List the lines of this listing that hold the word "href".
- Opening Delimiter -
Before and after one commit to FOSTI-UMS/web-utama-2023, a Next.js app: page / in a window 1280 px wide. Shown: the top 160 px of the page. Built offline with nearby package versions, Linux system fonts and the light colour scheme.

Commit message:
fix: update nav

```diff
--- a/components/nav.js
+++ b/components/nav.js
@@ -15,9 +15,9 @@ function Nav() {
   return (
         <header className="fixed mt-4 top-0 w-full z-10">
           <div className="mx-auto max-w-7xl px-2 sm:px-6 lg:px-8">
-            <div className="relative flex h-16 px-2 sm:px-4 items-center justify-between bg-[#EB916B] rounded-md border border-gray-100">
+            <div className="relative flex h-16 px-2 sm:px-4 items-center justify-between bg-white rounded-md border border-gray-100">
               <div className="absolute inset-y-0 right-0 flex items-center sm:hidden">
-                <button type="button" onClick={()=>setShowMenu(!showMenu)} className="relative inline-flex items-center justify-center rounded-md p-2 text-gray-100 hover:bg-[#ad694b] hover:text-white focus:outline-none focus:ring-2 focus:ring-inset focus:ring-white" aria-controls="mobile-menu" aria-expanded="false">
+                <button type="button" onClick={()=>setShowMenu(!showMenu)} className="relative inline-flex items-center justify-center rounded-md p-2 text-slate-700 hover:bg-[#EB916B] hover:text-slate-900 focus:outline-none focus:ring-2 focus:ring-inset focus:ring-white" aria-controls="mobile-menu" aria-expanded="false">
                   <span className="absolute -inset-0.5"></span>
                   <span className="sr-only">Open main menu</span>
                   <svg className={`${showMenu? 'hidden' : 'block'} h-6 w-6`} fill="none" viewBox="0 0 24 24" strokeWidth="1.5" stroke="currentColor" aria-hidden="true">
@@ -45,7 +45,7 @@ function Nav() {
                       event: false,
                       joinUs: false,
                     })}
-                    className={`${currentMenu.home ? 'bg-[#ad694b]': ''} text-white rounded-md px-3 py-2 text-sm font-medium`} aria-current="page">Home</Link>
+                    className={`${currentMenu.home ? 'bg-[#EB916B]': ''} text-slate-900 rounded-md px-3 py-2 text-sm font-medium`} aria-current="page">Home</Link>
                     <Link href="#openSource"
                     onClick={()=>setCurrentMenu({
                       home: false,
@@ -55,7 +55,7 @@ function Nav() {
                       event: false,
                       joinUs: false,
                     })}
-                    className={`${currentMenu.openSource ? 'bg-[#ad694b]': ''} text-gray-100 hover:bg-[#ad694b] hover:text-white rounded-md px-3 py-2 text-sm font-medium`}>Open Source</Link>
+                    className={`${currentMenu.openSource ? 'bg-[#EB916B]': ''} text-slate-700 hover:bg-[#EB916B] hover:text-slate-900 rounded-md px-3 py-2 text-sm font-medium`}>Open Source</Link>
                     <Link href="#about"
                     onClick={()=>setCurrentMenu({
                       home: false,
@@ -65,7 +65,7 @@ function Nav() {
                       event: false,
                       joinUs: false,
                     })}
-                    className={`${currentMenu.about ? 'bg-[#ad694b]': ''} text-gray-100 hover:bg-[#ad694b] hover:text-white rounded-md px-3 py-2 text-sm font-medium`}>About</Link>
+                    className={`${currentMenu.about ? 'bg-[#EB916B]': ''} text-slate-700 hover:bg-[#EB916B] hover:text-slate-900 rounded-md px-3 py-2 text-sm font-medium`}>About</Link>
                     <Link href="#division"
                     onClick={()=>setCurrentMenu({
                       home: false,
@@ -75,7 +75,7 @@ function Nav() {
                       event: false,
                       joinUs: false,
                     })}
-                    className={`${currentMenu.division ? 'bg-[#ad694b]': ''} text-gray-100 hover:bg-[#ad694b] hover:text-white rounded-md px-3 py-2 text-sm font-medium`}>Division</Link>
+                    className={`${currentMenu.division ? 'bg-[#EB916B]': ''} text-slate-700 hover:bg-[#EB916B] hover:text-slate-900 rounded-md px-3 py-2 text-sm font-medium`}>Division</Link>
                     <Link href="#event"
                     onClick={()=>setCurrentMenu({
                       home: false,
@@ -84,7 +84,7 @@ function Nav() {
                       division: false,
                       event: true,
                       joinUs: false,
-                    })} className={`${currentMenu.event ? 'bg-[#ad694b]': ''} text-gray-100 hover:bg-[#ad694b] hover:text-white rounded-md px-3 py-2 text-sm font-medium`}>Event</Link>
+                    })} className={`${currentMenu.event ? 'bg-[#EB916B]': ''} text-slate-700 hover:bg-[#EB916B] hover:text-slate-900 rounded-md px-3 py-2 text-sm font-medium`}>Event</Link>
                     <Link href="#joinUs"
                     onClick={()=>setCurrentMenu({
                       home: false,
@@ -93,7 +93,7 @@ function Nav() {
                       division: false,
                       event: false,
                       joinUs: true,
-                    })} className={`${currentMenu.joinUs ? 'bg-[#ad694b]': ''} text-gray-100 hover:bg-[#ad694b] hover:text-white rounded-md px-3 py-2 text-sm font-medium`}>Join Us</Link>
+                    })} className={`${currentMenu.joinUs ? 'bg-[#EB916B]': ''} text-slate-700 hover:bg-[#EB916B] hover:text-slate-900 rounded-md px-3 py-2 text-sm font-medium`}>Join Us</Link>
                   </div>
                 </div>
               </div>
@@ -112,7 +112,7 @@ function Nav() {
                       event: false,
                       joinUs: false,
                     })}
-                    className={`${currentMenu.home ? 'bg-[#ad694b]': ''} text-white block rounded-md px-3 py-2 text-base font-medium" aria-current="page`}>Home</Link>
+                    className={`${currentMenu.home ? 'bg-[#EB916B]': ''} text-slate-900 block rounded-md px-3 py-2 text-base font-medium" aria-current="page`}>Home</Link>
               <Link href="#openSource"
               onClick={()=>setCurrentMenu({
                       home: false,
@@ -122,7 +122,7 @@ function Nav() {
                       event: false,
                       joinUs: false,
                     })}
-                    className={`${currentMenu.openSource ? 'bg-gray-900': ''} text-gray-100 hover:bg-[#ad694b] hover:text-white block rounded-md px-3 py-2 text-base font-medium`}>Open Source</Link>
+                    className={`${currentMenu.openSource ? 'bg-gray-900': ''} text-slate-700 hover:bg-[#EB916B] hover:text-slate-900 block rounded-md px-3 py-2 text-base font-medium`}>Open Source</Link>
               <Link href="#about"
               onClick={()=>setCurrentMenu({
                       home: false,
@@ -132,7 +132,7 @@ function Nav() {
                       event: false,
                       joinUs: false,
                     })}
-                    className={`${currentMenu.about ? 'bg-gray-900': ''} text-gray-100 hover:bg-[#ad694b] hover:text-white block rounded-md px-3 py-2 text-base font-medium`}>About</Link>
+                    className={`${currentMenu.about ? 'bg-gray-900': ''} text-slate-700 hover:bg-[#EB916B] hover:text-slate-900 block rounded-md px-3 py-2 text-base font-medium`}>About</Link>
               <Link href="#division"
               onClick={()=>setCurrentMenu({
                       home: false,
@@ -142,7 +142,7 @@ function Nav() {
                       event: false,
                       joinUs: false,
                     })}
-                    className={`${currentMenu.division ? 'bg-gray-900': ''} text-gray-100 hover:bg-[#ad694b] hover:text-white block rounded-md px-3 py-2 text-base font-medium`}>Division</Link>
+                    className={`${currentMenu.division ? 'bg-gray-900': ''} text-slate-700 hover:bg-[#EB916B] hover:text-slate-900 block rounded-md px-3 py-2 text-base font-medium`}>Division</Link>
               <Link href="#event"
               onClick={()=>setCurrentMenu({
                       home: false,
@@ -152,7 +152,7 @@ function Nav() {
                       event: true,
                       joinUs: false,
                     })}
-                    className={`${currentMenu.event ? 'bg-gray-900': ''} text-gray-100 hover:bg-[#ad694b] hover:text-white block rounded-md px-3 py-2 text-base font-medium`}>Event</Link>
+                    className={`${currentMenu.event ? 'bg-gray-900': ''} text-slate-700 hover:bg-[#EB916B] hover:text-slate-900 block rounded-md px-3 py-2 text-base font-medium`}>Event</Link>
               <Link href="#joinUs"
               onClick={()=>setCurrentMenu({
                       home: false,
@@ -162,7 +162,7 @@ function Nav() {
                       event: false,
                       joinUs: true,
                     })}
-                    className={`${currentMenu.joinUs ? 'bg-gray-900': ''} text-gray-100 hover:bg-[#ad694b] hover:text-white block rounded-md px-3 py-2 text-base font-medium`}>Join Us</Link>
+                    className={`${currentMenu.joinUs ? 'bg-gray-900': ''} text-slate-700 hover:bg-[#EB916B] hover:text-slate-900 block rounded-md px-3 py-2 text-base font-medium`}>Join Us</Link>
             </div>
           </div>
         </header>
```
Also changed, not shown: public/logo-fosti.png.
- Closing Delimiter -
- [Answer below]
                     <Link href="#openSource"
                     <Link href="#about"
                     <Link href="#division"
                     <Link href="#event"
                     <Link href="#joinUs"
               <Link href="#openSource"
               <Link href="#about"
               <Link href="#division"
               <Link href="#event"
               <Link href="#joinUs"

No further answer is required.